Where the data below begins, start retyping exactly, and end on the line with "Criando o arquivo contato.php", which is included; no picture goes in.

> [Material for this task]:
■ ■ ■ ■ ■ ■ ■
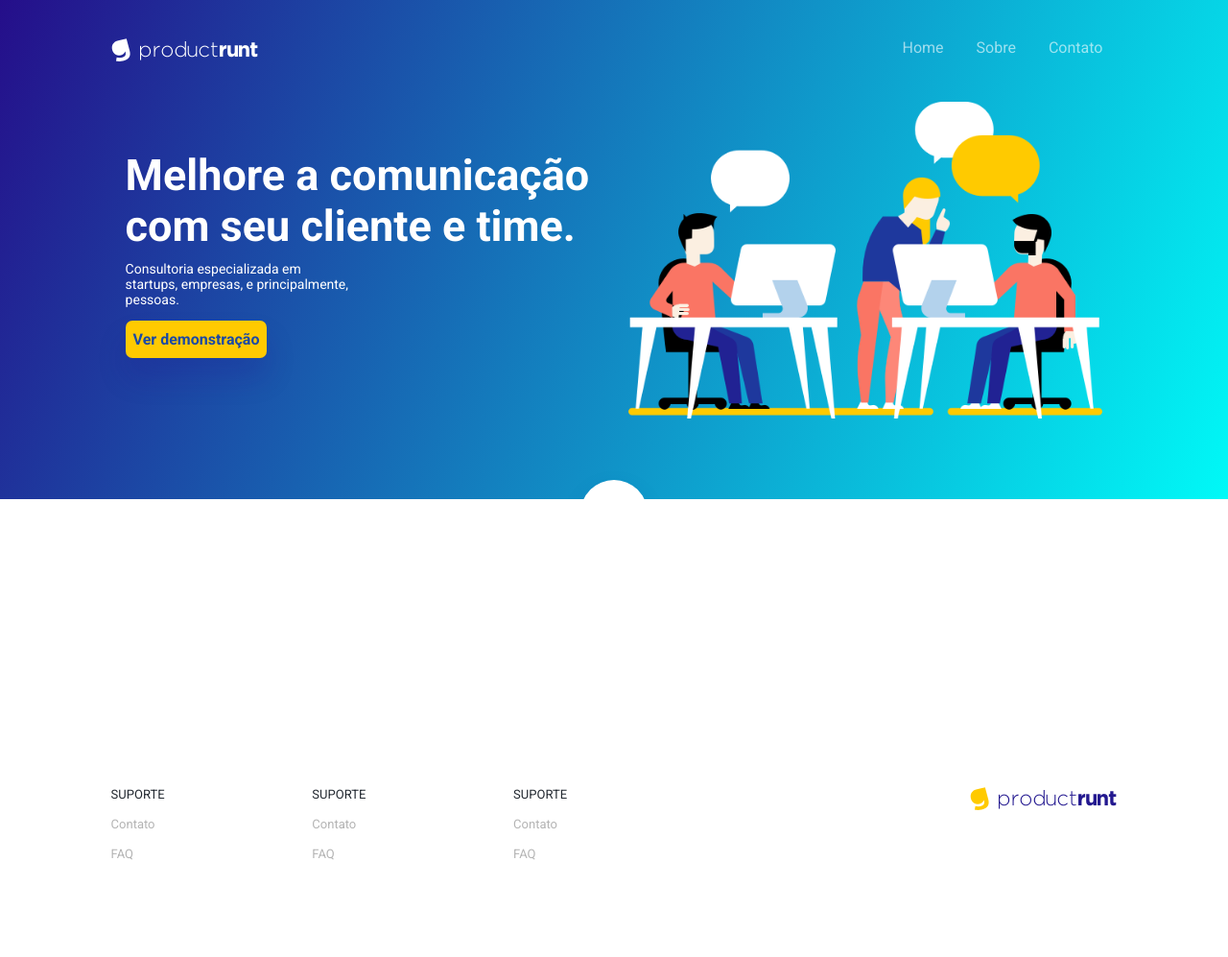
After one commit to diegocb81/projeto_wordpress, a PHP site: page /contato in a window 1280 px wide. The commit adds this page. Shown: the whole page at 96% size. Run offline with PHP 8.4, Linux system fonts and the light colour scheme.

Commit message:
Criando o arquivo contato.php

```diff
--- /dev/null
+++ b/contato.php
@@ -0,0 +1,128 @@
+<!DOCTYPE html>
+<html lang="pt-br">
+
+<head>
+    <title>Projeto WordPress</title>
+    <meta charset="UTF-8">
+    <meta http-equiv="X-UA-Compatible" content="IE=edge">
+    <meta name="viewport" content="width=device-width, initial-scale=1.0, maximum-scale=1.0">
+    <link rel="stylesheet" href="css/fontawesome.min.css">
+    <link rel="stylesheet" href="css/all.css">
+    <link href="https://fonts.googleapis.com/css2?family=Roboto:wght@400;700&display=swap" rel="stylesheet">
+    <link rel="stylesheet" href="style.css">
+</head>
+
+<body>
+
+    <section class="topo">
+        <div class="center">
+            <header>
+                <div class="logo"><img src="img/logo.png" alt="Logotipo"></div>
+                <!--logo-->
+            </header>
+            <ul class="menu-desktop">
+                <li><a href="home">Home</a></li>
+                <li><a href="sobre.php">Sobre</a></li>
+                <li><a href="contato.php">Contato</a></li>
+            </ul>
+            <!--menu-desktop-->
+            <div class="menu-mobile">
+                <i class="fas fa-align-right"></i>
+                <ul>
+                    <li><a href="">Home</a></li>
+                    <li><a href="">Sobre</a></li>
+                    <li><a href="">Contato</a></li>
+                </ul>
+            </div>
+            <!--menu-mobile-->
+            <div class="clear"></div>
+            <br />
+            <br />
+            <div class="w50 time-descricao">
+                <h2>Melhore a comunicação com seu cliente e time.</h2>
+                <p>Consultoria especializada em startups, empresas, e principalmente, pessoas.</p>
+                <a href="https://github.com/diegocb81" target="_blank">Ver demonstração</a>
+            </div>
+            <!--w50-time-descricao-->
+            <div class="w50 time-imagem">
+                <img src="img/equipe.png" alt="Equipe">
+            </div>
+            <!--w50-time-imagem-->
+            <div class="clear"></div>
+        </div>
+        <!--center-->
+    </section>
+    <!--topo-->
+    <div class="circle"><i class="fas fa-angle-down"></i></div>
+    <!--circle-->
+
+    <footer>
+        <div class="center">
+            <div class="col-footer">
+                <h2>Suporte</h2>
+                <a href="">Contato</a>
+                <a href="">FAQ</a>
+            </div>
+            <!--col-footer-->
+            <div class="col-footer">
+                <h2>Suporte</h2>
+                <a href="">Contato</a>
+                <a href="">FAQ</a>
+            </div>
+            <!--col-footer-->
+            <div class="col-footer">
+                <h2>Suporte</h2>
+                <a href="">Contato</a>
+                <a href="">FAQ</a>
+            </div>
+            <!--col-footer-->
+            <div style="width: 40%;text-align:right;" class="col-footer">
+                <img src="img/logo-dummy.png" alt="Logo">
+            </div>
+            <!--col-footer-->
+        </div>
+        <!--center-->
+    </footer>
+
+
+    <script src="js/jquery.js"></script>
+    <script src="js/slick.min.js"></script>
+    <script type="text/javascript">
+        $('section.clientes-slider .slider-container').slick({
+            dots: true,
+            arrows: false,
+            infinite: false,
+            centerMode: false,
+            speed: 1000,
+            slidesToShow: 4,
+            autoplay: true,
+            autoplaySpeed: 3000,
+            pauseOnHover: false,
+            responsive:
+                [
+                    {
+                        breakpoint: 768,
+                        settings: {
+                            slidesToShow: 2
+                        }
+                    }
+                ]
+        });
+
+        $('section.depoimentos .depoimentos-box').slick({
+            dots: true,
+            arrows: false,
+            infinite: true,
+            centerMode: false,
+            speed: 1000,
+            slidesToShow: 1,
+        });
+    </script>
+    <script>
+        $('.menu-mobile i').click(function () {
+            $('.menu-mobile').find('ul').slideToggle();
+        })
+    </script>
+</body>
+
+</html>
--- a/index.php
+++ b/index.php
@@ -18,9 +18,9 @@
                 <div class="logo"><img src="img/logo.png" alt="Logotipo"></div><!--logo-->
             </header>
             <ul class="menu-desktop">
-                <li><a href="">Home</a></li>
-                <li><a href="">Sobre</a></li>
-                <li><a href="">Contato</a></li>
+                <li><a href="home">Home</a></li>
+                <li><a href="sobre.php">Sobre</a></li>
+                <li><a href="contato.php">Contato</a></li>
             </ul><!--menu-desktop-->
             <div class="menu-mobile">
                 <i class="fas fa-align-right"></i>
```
■ ■ ■ ■ ■ ■ ■
> [Written response]:
After one commit to diegocb81/projeto_wordpress, a PHP site: page /contato in a window 1280 px wide. The commit adds this page. Shown: the whole page at 96% size. Run offline with PHP 8.4, Linux system fonts and the light colour scheme.

Commit message:
Criando o arquivo contato.php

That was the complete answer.